Content starts

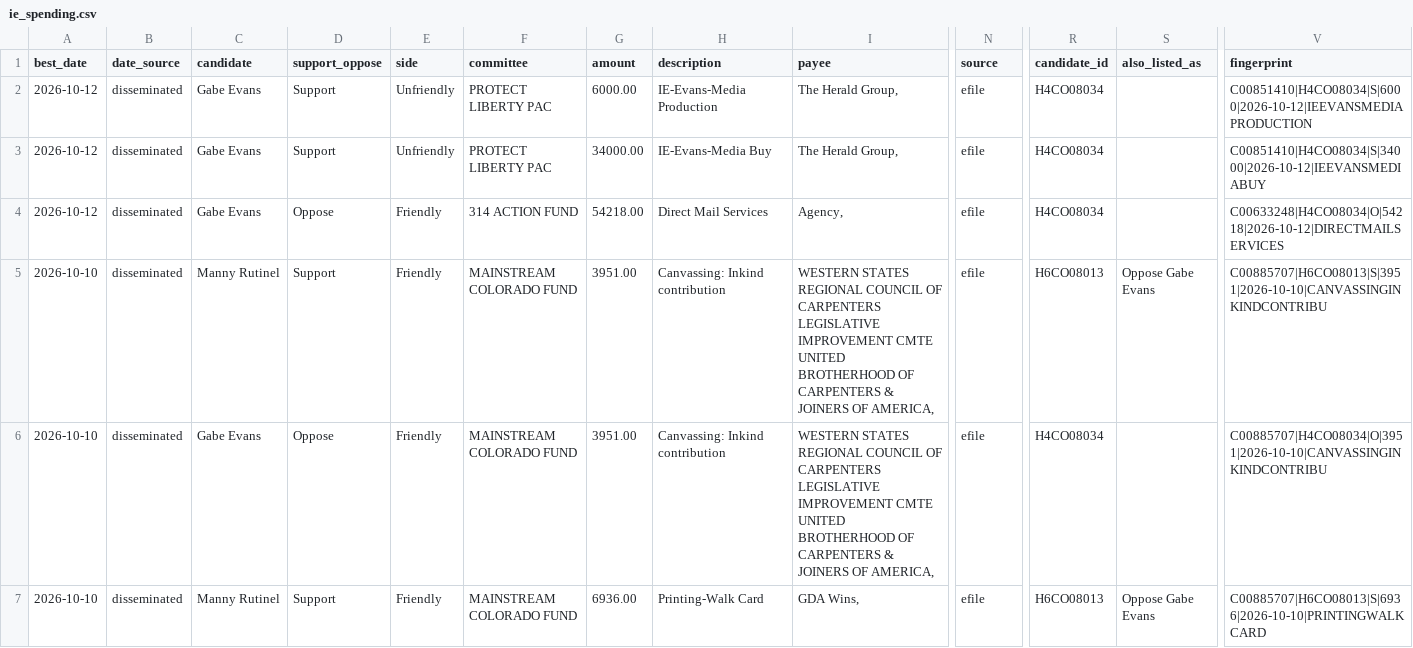
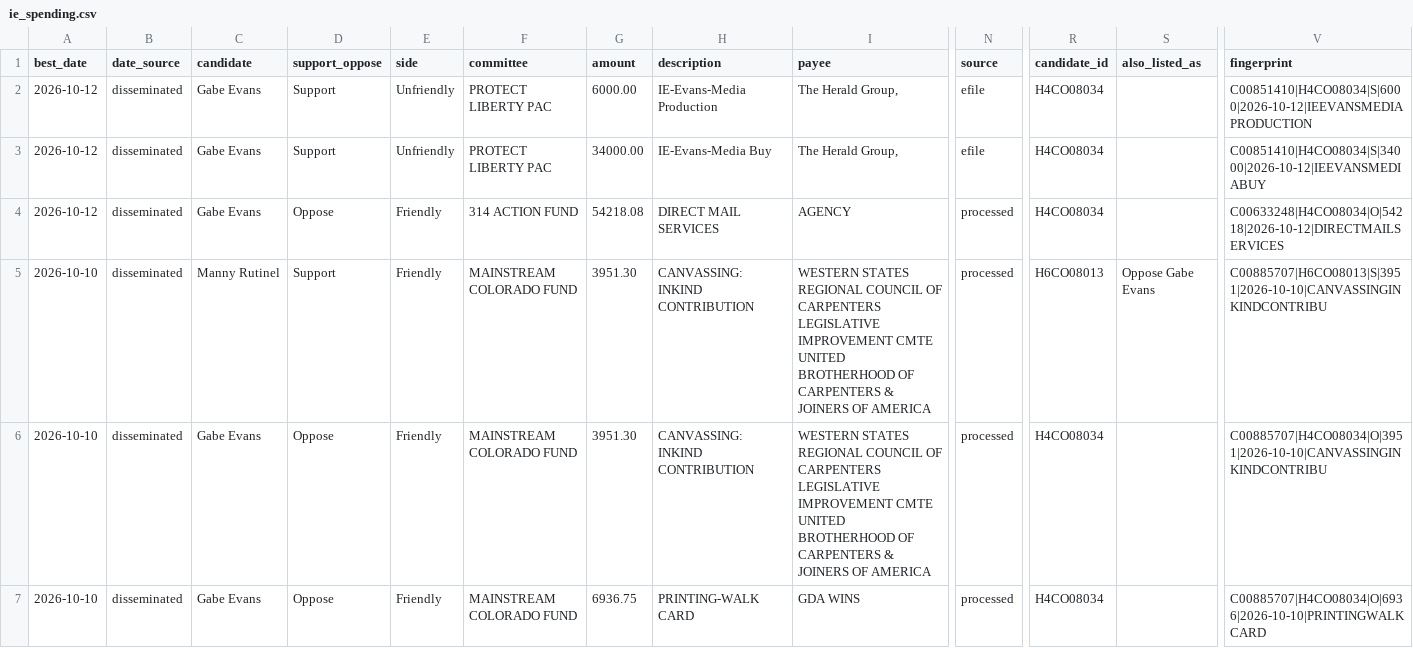
Before and after one commit to elliotgross-aidems/co8-ie-tracker, a CSV file: data/ie_spending.csv, drawn as a sheet; only a part is shown, gaps mark what is left out; the diff covers the shown part only; the diff names each change by its address in the sheet, - before the commit and + after, or states it on an @@ line.

```diff
--- a/data/ie_spending.csv
+++ b/data/ie_spending.csv
-G4 (amount): 54218.00
+G4 (amount): 54218.08
-H4 (description): Direct Mail Services
+H4 (description): DIRECT MAIL SERVICES
-I4 (payee): Agency,
+I4 (payee): AGENCY
-N4:N7 (source): efile
+N4:N7 (source): processed
-G5:G6 (amount): 3951.00
+G5:G6 (amount): 3951.30
-H5:H6 (description): Canvassing: Inkind contribution
+H5:H6 (description): CANVASSING: INKIND CONTRIBUTION
-I5:I6 (payee): …JOINERS OF AMERICA,
+I5:I6 (payee): …JOINERS OF AMERICA
-C7 (candidate): Manny Rutinel
+C7 (candidate): Gabe Evans
-D7 (support_oppose): Support
+D7 (support_oppose): Oppose
-G7 (amount): 6936.00
+G7 (amount): 6936.75
-H7 (description): Printing-Walk Card
+H7 (description): PRINTING-WALK CARD
-I7 (payee): GDA Wins,
+I7 (payee): GDA WINS
-R7 (candidate_id): H6CO08013
+R7 (candidate_id): H4CO08034
-S7 (also_listed_as): Oppose Gabe Evans
+S7 (also_listed_as): (empty)
-V7 (fingerprint): C00885707|H6CO08013|S|6936|2026-10-10|PRINTINGWALKCARD
+V7 (fingerprint): C00885707|H4CO08034|O|6936|2026-10-10|PRINTINGWALKCARD
```
Also changed, not shown: 17 edited cells elsewhere in this file, 1 other file.
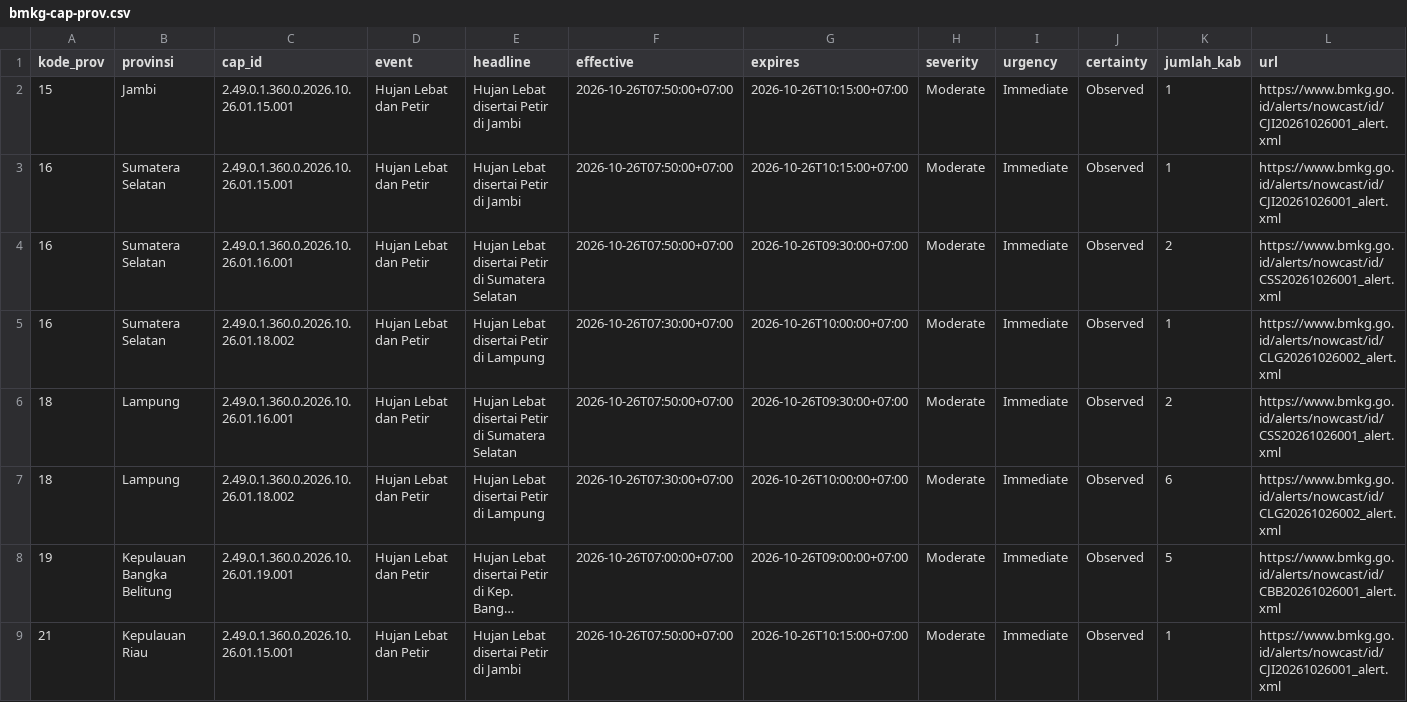
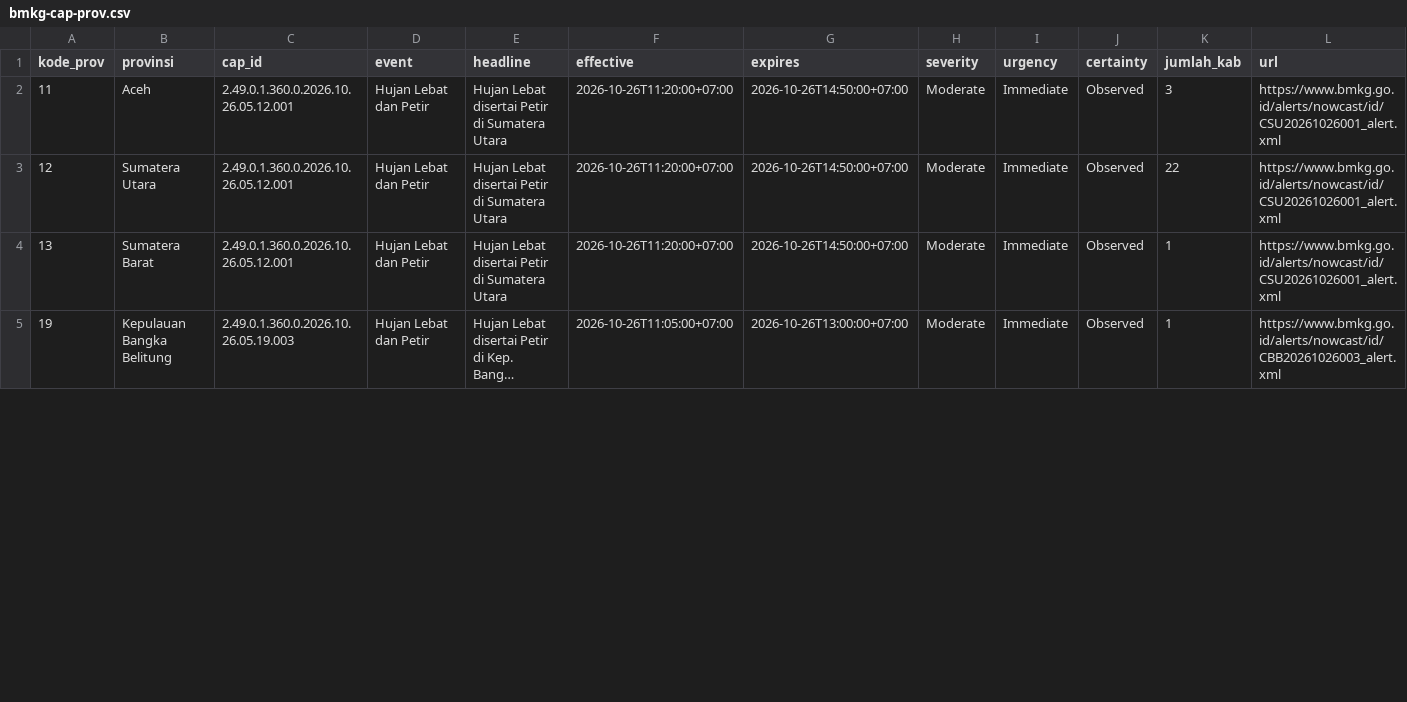
Before and after one commit to pantau-bencana/karhutla-dashboard, a CSV file: data/live/bmkg-cap-prov.csv, drawn as a sheet; only a part is shown; long unchanged cells end in …; removed rows and columns are numbered as before the commit, all else as after; the diff covers the shown part only; the diff names each change by its address in the sheet, - before the commit and + after, or states it on an @@ line.

```diff
--- a/data/live/bmkg-cap-prov.csv
+++ b/data/live/bmkg-cap-prov.csv
-row 2: 15 | Jambi | 2.49.0.1.360.0.2026.10.26.01.15.001 | Hujan Lebat dan Petir | Hujan Lebat disertai Petir di Jambi | 2026-10-26T07:50:00+07:00 | 2026-10-26T10:15:00+07:00 | Moderate | Immediate | Observed | 1 | https://www.bmkg.go.id/alerts/nowcast/id/CJI20261026001_alert.xml
-A2 (kode_prov): 16
+A2 (kode_prov): 11
-B2 (provinsi): Sumatera Selatan
+B2 (provinsi): Aceh
-C2 (cap_id): 2.49.0.1.360.0.2026.10.26.01.15.001
+C2 (cap_id): 2.49.0.1.360.0.2026.10.26.05.12.001
-E2 (headline): Hujan Lebat disertai Petir di Jambi
+E2 (headline): Hujan Lebat disertai Petir di Sumatera Utara
-F2:F3 (effective): 2026-10-26T07:50:00+07:00
+F2:F3 (effective): 2026-10-26T11:20:00+07:00
-G2 (expires): 2026-10-26T10:15:00+07:00
+G2 (expires): 2026-10-26T14:50:00+07:00
-K2 (jumlah_kab): 1
+K2 (jumlah_kab): 3
-L2 (url): https://www.bmkg.go.id/alerts/nowcast/id/CJI20261026001_alert.xml
+L2 (url): https://www.bmkg.go.id/alerts/nowcast/id/CSU20261026001_alert.xml
-A3 (kode_prov): 16
+A3 (kode_prov): 12
-B3 (provinsi): Sumatera Selatan
+B3 (provinsi): Sumatera Utara
-C3 (cap_id): 2.49.0.1.360.0.2026.10.26.01.16.001
+C3 (cap_id): 2.49.0.1.360.0.2026.10.26.05.12.001
-E3 (headline): Hujan Lebat disertai Petir di Sumatera Selatan
+E3 (headline): Hujan Lebat disertai Petir di Sumatera Utara
-G3 (expires): 2026-10-26T09:30:00+07:00
+G3 (expires): 2026-10-26T14:50:00+07:00
-K3 (jumlah_kab): 2
+K3 (jumlah_kab): 22
-L3 (url): https://www.bmkg.go.id/alerts/nowcast/id/CSS20261026001_alert.xml
+L3 (url): https://www.bmkg.go.id/alerts/nowcast/id/CSU20261026001_alert.xml
-A4 (kode_prov): 16
+A4 (kode_prov): 13
-B4 (provinsi): Sumatera Selatan
+B4 (provinsi): Sumatera Barat
-C4 (cap_id): 2.49.0.1.360.0.2026.10.26.01.18.002
+C4 (cap_id): 2.49.0.1.360.0.2026.10.26.05.12.001
-E4 (headline): Hujan Lebat disertai Petir di Lampung
+E4 (headline): Hujan Lebat disertai Petir di Sumatera Utara
-F4 (effective): 2026-10-26T07:30:00+07:00
+F4 (effective): 2026-10-26T11:20:00+07:00
-G4 (expires): 2026-10-26T10:00:00+07:00
+G4 (expires): 2026-10-26T14:50:00+07:00
-L4 (url): https://www.bmkg.go.id/alerts/nowcast/id/CLG20261026002_alert.xml
+L4 (url): https://www.bmkg.go.id/alerts/nowcast/id/CSU20261026001_alert.xml
-row 6: 18 | Lampung | 2.49.0.1.360.0.2026.10.26.01.16.001 | Hujan Lebat dan Petir | Hujan Lebat disertai Petir di Sumatera Selatan | 2026-10-26T07:50:00+07:00 | 2026-10-26T09:30:00+07:00 | Moderate | Immediate | Observed | 2 | https://www.bmkg.go.id/alerts/nowcast/id/CSS20261026001_alert.xml
-row 7: 18 | Lampung | 2.49.0.1.360.0.2026.10.26.01.18.002 | Hujan Lebat dan Petir | Hujan Lebat disertai Petir di Lampung | 2026-10-26T07:30:00+07:00 | 2026-10-26T10:00:00+07:00 | Moderate | Immediate | Observed | 6 | https://www.bmkg.go.id/alerts/nowcast/id/CLG20261026002_alert.xml
-C5 (cap_id): 2.49.0.1.360.0.2026.10.26.01.19.001
+C5 (cap_id): 2.49.0.1.360.0.2026.10.26.05.19.003
-F5 (effective): 2026-10-26T07:00:00+07:00
+F5 (effective): 2026-10-26T11:05:00+07:00
-G5 (expires): 2026-10-26T09:00:00+07:00
+G5 (expires): 2026-10-26T13:00:00+07:00
-K5 (jumlah_kab): 5
+K5 (jumlah_kab): 1
-L5 (url): https://www.bmkg.go.id/alerts/nowcast/id/CBB20261026001_alert.xml
+L5 (url): https://www.bmkg.go.id/alerts/nowcast/id/CBB20261026003_alert.xml
-row 9: 21 | Kepulauan Riau | 2.49.0.1.360.0.2026.10.26.01.15.001 | Hujan Lebat dan Petir | Hujan Lebat disertai Petir di Jambi | 2026-10-26T07:50:00+07:00 | 2026-10-26T10:15:00+07:00 | Moderate | Immediate | Observed | 1 | https://www.bmkg.go.id/alerts/nowcast/id/CJI20261026001_alert.xml
```
Also changed, not shown: 4 added rows and 29 edited cells elsewhere in this file, data/live/bmkg-cap.csv, data/live/fdrs_pembanding.csv, 17 other files.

Content ends

About this exercise: Print the data word for word and omit the pictures.

Response to the task:
Before and after one commit to elliotgross-aidems/co8-ie-tracker, a CSV file: data/ie_spending.csv, drawn as a sheet; only a part is shown, gaps mark what is left out; the diff covers the shown part only; the diff names each change by its address in the sheet, - before the commit and + after, or states it on an @@ line.

```diff
--- a/data/ie_spending.csv
+++ b/data/ie_spending.csv
-G4 (amount): 54218.00
+G4 (amount): 54218.08
-H4 (description): Direct Mail Services
+H4 (description): DIRECT MAIL SERVICES
-I4 (payee): Agency,
+I4 (payee): AGENCY
-N4:N7 (source): efile
+N4:N7 (source): processed
-G5:G6 (amount): 3951.00
+G5:G6 (amount): 3951.30
-H5:H6 (description): Canvassing: Inkind contribution
+H5:H6 (description): CANVASSING: INKIND CONTRIBUTION
-I5:I6 (payee): …JOINERS OF AMERICA,
+I5:I6 (payee): …JOINERS OF AMERICA
-C7 (candidate): Manny Rutinel
+C7 (candidate): Gabe Evans
-D7 (support_oppose): Support
+D7 (support_oppose): Oppose
-G7 (amount): 6936.00
+G7 (amount): 6936.75
-H7 (description): Printing-Walk Card
+H7 (description): PRINTING-WALK CARD
-I7 (payee): GDA Wins,
+I7 (payee): GDA WINS
-R7 (candidate_id): H6CO08013
+R7 (candidate_id): H4CO08034
-S7 (also_listed_as): Oppose Gabe Evans
+S7 (also_listed_as): (empty)
-V7 (fingerprint): C00885707|H6CO08013|S|6936|2026-10-10|PRINTINGWALKCARD
+V7 (fingerprint): C00885707|H4CO08034|O|6936|2026-10-10|PRINTINGWALKCARD
```
Also changed, not shown: 17 edited cells elsewhere in this file, 1 other file.
Before and after one commit to pantau-bencana/karhutla-dashboard, a CSV file: data/live/bmkg-cap-prov.csv, drawn as a sheet; only a part is shown; long unchanged cells end in …; removed rows and columns are numbered as before the commit, all else as after; the diff covers the shown part only; the diff names each change by its address in the sheet, - before the commit and + after, or states it on an @@ line.

```diff
--- a/data/live/bmkg-cap-prov.csv
+++ b/data/live/bmkg-cap-prov.csv
-row 2: 15 | Jambi | 2.49.0.1.360.0.2026.10.26.01.15.001 | Hujan Lebat dan Petir | Hujan Lebat disertai Petir di Jambi | 2026-10-26T07:50:00+07:00 | 2026-10-26T10:15:00+07:00 | Moderate | Immediate | Observed | 1 | https://www.bmkg.go.id/alerts/nowcast/id/CJI20261026001_alert.xml
-A2 (kode_prov): 16
+A2 (kode_prov): 11
-B2 (provinsi): Sumatera Selatan
+B2 (provinsi): Aceh
-C2 (cap_id): 2.49.0.1.360.0.2026.10.26.01.15.001
+C2 (cap_id): 2.49.0.1.360.0.2026.10.26.05.12.001
-E2 (headline): Hujan Lebat disertai Petir di Jambi
+E2 (headline): Hujan Lebat disertai Petir di Sumatera Utara
-F2:F3 (effective): 2026-10-26T07:50:00+07:00
+F2:F3 (effective): 2026-10-26T11:20:00+07:00
-G2 (expires): 2026-10-26T10:15:00+07:00
+G2 (expires): 2026-10-26T14:50:00+07:00
-K2 (jumlah_kab): 1
+K2 (jumlah_kab): 3
-L2 (url): https://www.bmkg.go.id/alerts/nowcast/id/CJI20261026001_alert.xml
+L2 (url): https://www.bmkg.go.id/alerts/nowcast/id/CSU20261026001_alert.xml
-A3 (kode_prov): 16
+A3 (kode_prov): 12
-B3 (provinsi): Sumatera Selatan
+B3 (provinsi): Sumatera Utara
-C3 (cap_id): 2.49.0.1.360.0.2026.10.26.01.16.001
+C3 (cap_id): 2.49.0.1.360.0.2026.10.26.05.12.001
-E3 (headline): Hujan Lebat disertai Petir di Sumatera Selatan
+E3 (headline): Hujan Lebat disertai Petir di Sumatera Utara
-G3 (expires): 2026-10-26T09:30:00+07:00
+G3 (expires): 2026-10-26T14:50:00+07:00
-K3 (jumlah_kab): 2
+K3 (jumlah_kab): 22
-L3 (url): https://www.bmkg.go.id/alerts/nowcast/id/CSS20261026001_alert.xml
+L3 (url): https://www.bmkg.go.id/alerts/nowcast/id/CSU20261026001_alert.xml
-A4 (kode_prov): 16
+A4 (kode_prov): 13
-B4 (provinsi): Sumatera Selatan
+B4 (provinsi): Sumatera Barat
-C4 (cap_id): 2.49.0.1.360.0.2026.10.26.01.18.002
+C4 (cap_id): 2.49.0.1.360.0.2026.10.26.05.12.001
-E4 (headline): Hujan Lebat disertai Petir di Lampung
+E4 (headline): Hujan Lebat disertai Petir di Sumatera Utara
-F4 (effective): 2026-10-26T07:30:00+07:00
+F4 (effective): 2026-10-26T11:20:00+07:00
-G4 (expires): 2026-10-26T10:00:00+07:00
+G4 (expires): 2026-10-26T14:50:00+07:00
-L4 (url): https://www.bmkg.go.id/alerts/nowcast/id/CLG20261026002_alert.xml
+L4 (url): https://www.bmkg.go.id/alerts/nowcast/id/CSU20261026001_alert.xml
-row 6: 18 | Lampung | 2.49.0.1.360.0.2026.10.26.01.16.001 | Hujan Lebat dan Petir | Hujan Lebat disertai Petir di Sumatera Selatan | 2026-10-26T07:50:00+07:00 | 2026-10-26T09:30:00+07:00 | Moderate | Immediate | Observed | 2 | https://www.bmkg.go.id/alerts/nowcast/id/CSS20261026001_alert.xml
-row 7: 18 | Lampung | 2.49.0.1.360.0.2026.10.26.01.18.002 | Hujan Lebat dan Petir | Hujan Lebat disertai Petir di Lampung | 2026-10-26T07:30:00+07:00 | 2026-10-26T10:00:00+07:00 | Moderate | Immediate | Observed | 6 | https://www.bmkg.go.id/alerts/nowcast/id/CLG20261026002_alert.xml
-C5 (cap_id): 2.49.0.1.360.0.2026.10.26.01.19.001
+C5 (cap_id): 2.49.0.1.360.0.2026.10.26.05.19.003
-F5 (effective): 2026-10-26T07:00:00+07:00
+F5 (effective): 2026-10-26T11:05:00+07:00
-G5 (expires): 2026-10-26T09:00:00+07:00
+G5 (expires): 2026-10-26T13:00:00+07:00
-K5 (jumlah_kab): 5
+K5 (jumlah_kab): 1
-L5 (url): https://www.bmkg.go.id/alerts/nowcast/id/CBB20261026001_alert.xml
+L5 (url): https://www.bmkg.go.id/alerts/nowcast/id/CBB20261026003_alert.xml
-row 9: 21 | Kepulauan Riau | 2.49.0.1.360.0.2026.10.26.01.15.001 | Hujan Lebat dan Petir | Hujan Lebat disertai Petir di Jambi | 2026-10-26T07:50:00+07:00 | 2026-10-26T10:15:00+07:00 | Moderate | Immediate | Observed | 1 | https://www.bmkg.go.id/alerts/nowcast/id/CJI20261026001_alert.xml
```
Also changed, not shown: 4 added rows and 29 edited cells elsewhere in this file, data/live/bmkg-cap.csv, data/live/fdrs_pembanding.csv, 17 other files.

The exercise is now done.